» **Data for processing**:
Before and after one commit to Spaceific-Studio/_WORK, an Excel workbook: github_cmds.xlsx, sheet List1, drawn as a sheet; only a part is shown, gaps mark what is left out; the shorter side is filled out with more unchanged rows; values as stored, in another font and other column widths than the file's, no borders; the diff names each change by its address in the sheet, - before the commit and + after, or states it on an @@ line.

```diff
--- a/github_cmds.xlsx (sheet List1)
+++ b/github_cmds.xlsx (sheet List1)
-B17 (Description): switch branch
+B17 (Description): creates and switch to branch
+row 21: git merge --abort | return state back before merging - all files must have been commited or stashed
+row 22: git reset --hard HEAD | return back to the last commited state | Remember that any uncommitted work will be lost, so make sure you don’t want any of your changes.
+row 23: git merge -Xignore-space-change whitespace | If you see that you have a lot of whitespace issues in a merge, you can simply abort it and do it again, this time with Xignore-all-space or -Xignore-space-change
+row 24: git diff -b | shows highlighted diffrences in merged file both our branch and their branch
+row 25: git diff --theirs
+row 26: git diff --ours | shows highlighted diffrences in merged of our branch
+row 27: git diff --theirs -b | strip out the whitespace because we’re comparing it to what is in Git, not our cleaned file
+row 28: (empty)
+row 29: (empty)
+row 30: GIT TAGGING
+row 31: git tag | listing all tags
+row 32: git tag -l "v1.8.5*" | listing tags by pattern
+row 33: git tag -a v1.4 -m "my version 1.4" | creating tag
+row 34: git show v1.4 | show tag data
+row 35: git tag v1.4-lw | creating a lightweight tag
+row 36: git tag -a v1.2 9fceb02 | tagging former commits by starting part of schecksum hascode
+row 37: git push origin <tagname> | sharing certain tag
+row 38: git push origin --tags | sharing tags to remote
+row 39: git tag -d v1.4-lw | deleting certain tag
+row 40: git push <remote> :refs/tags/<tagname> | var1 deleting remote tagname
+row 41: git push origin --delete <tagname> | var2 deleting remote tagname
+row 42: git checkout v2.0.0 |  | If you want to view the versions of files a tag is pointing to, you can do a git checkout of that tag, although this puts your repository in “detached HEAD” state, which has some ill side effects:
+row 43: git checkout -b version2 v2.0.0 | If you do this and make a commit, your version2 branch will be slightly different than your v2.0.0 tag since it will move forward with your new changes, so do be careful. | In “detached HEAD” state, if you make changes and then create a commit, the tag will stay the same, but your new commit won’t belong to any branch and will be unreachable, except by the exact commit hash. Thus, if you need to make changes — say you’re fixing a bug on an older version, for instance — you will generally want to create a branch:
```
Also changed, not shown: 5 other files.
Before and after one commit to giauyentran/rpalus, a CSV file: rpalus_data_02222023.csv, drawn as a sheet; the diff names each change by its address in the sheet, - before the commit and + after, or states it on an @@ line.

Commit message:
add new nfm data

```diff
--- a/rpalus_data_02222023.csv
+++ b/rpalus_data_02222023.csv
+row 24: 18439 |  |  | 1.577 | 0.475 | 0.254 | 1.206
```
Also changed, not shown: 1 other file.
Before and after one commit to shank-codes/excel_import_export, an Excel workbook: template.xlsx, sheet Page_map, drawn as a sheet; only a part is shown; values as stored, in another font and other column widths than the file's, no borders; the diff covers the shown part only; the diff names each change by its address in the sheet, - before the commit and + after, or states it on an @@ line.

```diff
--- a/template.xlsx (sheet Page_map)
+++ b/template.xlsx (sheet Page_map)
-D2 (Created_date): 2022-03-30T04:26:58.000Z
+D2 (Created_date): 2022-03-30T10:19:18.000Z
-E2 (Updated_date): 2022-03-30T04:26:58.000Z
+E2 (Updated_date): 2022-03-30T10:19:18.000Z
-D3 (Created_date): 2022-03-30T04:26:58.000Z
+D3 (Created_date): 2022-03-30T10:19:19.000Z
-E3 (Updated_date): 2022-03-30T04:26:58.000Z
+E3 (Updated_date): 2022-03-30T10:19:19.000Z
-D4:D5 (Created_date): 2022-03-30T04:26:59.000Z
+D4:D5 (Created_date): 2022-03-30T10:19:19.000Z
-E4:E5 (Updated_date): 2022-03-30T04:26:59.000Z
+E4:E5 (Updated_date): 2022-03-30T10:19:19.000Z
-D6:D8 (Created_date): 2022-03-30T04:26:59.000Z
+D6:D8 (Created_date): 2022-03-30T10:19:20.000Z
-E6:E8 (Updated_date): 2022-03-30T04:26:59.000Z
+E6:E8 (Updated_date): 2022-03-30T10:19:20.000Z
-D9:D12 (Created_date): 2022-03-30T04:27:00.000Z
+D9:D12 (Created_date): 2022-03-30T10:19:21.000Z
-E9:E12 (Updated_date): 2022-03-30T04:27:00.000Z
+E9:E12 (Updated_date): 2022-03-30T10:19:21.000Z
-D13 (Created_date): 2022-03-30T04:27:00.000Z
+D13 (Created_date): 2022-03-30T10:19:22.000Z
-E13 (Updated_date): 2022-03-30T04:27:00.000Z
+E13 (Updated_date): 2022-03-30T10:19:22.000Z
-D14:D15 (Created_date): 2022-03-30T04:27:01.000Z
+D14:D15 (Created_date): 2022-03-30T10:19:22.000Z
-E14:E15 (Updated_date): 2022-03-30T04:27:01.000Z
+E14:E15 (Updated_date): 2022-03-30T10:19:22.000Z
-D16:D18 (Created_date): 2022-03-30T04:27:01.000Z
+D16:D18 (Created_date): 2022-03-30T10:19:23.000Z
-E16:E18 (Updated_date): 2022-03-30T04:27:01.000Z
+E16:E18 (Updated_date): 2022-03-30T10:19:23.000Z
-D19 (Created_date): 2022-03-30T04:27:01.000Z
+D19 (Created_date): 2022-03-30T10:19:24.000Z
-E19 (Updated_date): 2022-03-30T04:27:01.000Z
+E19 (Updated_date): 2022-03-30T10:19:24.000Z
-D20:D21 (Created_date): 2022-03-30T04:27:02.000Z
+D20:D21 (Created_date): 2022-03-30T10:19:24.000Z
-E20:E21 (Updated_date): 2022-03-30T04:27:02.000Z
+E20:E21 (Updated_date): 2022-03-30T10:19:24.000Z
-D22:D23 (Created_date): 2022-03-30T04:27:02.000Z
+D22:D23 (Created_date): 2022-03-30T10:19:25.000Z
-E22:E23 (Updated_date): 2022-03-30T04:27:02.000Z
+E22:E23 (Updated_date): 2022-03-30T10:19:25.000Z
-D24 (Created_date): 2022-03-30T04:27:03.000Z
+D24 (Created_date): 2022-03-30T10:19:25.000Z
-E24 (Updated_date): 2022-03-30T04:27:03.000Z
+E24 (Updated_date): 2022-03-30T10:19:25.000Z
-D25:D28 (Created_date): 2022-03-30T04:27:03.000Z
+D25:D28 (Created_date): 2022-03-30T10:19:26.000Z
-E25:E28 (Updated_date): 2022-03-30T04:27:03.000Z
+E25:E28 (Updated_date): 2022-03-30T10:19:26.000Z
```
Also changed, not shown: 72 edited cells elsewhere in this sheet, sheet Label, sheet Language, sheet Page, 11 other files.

» **Assigned task**:
Please write out the records above once more, exactly and completely.

» **Worked solution**:
Before and after one commit to Spaceific-Studio/_WORK, an Excel workbook: github_cmds.xlsx, sheet List1, drawn as a sheet; only a part is shown, gaps mark what is left out; the shorter side is filled out with more unchanged rows; values as stored, in another font and other column widths than the file's, no borders; the diff names each change by its address in the sheet, - before the commit and + after, or states it on an @@ line.

```diff
--- a/github_cmds.xlsx (sheet List1)
+++ b/github_cmds.xlsx (sheet List1)
-B17 (Description): switch branch
+B17 (Description): creates and switch to branch
+row 21: git merge --abort | return state back before merging - all files must have been commited or stashed
+row 22: git reset --hard HEAD | return back to the last commited state | Remember that any uncommitted work will be lost, so make sure you don’t want any of your changes.
+row 23: git merge -Xignore-space-change whitespace | If you see that you have a lot of whitespace issues in a merge, you can simply abort it and do it again, this time with Xignore-all-space or -Xignore-space-change
+row 24: git diff -b | shows highlighted diffrences in merged file both our branch and their branch
+row 25: git diff --theirs
+row 26: git diff --ours | shows highlighted diffrences in merged of our branch
+row 27: git diff --theirs -b | strip out the whitespace because we’re comparing it to what is in Git, not our cleaned file
+row 28: (empty)
+row 29: (empty)
+row 30: GIT TAGGING
+row 31: git tag | listing all tags
+row 32: git tag -l "v1.8.5*" | listing tags by pattern
+row 33: git tag -a v1.4 -m "my version 1.4" | creating tag
+row 34: git show v1.4 | show tag data
+row 35: git tag v1.4-lw | creating a lightweight tag
+row 36: git tag -a v1.2 9fceb02 | tagging former commits by starting part of schecksum hascode
+row 37: git push origin <tagname> | sharing certain tag
+row 38: git push origin --tags | sharing tags to remote
+row 39: git tag -d v1.4-lw | deleting certain tag
+row 40: git push <remote> :refs/tags/<tagname> | var1 deleting remote tagname
+row 41: git push origin --delete <tagname> | var2 deleting remote tagname
+row 42: git checkout v2.0.0 |  | If you want to view the versions of files a tag is pointing to, you can do a git checkout of that tag, although this puts your repository in “detached HEAD” state, which has some ill side effects:
+row 43: git checkout -b version2 v2.0.0 | If you do this and make a commit, your version2 branch will be slightly different than your v2.0.0 tag since it will move forward with your new changes, so do be careful. | In “detached HEAD” state, if you make changes and then create a commit, the tag will stay the same, but your new commit won’t belong to any branch and will be unreachable, except by the exact commit hash. Thus, if you need to make changes — say you’re fixing a bug on an older version, for instance — you will generally want to create a branch:
```
Also changed, not shown: 5 other files.
Before and after one commit to giauyentran/rpalus, a CSV file: rpalus_data_02222023.csv, drawn as a sheet; the diff names each change by its address in the sheet, - before the commit and + after, or states it on an @@ line.

Commit message:
add new nfm data

```diff
--- a/rpalus_data_02222023.csv
+++ b/rpalus_data_02222023.csv
+row 24: 18439 |  |  | 1.577 | 0.475 | 0.254 | 1.206
```
Also changed, not shown: 1 other file.
Before and after one commit to shank-codes/excel_import_export, an Excel workbook: template.xlsx, sheet Page_map, drawn as a sheet; only a part is shown; values as stored, in another font and other column widths than the file's, no borders; the diff covers the shown part only; the diff names each change by its address in the sheet, - before the commit and + after, or states it on an @@ line.

```diff
--- a/template.xlsx (sheet Page_map)
+++ b/template.xlsx (sheet Page_map)
-D2 (Created_date): 2022-03-30T04:26:58.000Z
+D2 (Created_date): 2022-03-30T10:19:18.000Z
-E2 (Updated_date): 2022-03-30T04:26:58.000Z
+E2 (Updated_date): 2022-03-30T10:19:18.000Z
-D3 (Created_date): 2022-03-30T04:26:58.000Z
+D3 (Created_date): 2022-03-30T10:19:19.000Z
-E3 (Updated_date): 2022-03-30T04:26:58.000Z
+E3 (Updated_date): 2022-03-30T10:19:19.000Z
-D4:D5 (Created_date): 2022-03-30T04:26:59.000Z
+D4:D5 (Created_date): 2022-03-30T10:19:19.000Z
-E4:E5 (Updated_date): 2022-03-30T04:26:59.000Z
+E4:E5 (Updated_date): 2022-03-30T10:19:19.000Z
-D6:D8 (Created_date): 2022-03-30T04:26:59.000Z
+D6:D8 (Created_date): 2022-03-30T10:19:20.000Z
-E6:E8 (Updated_date): 2022-03-30T04:26:59.000Z
+E6:E8 (Updated_date): 2022-03-30T10:19:20.000Z
-D9:D12 (Created_date): 2022-03-30T04:27:00.000Z
+D9:D12 (Created_date): 2022-03-30T10:19:21.000Z
-E9:E12 (Updated_date): 2022-03-30T04:27:00.000Z
+E9:E12 (Updated_date): 2022-03-30T10:19:21.000Z
-D13 (Created_date): 2022-03-30T04:27:00.000Z
+D13 (Created_date): 2022-03-30T10:19:22.000Z
-E13 (Updated_date): 2022-03-30T04:27:00.000Z
+E13 (Updated_date): 2022-03-30T10:19:22.000Z
-D14:D15 (Created_date): 2022-03-30T04:27:01.000Z
+D14:D15 (Created_date): 2022-03-30T10:19:22.000Z
-E14:E15 (Updated_date): 2022-03-30T04:27:01.000Z
+E14:E15 (Updated_date): 2022-03-30T10:19:22.000Z
-D16:D18 (Created_date): 2022-03-30T04:27:01.000Z
+D16:D18 (Created_date): 2022-03-30T10:19:23.000Z
-E16:E18 (Updated_date): 2022-03-30T04:27:01.000Z
+E16:E18 (Updated_date): 2022-03-30T10:19:23.000Z
-D19 (Created_date): 2022-03-30T04:27:01.000Z
+D19 (Created_date): 2022-03-30T10:19:24.000Z
-E19 (Updated_date): 2022-03-30T04:27:01.000Z
+E19 (Updated_date): 2022-03-30T10:19:24.000Z
-D20:D21 (Created_date): 2022-03-30T04:27:02.000Z
+D20:D21 (Created_date): 2022-03-30T10:19:24.000Z
-E20:E21 (Updated_date): 2022-03-30T04:27:02.000Z
+E20:E21 (Updated_date): 2022-03-30T10:19:24.000Z
-D22:D23 (Created_date): 2022-03-30T04:27:02.000Z
+D22:D23 (Created_date): 2022-03-30T10:19:25.000Z
-E22:E23 (Updated_date): 2022-03-30T04:27:02.000Z
+E22:E23 (Updated_date): 2022-03-30T10:19:25.000Z
-D24 (Created_date): 2022-03-30T04:27:03.000Z
+D24 (Created_date): 2022-03-30T10:19:25.000Z
-E24 (Updated_date): 2022-03-30T04:27:03.000Z
+E24 (Updated_date): 2022-03-30T10:19:25.000Z
-D25:D28 (Created_date): 2022-03-30T04:27:03.000Z
+D25:D28 (Created_date): 2022-03-30T10:19:26.000Z
-E25:E28 (Updated_date): 2022-03-30T04:27:03.000Z
+E25:E28 (Updated_date): 2022-03-30T10:19:26.000Z
```
Also changed, not shown: 72 edited cells elsewhere in this sheet, sheet Label, sheet Language, sheet Page, 11 other files.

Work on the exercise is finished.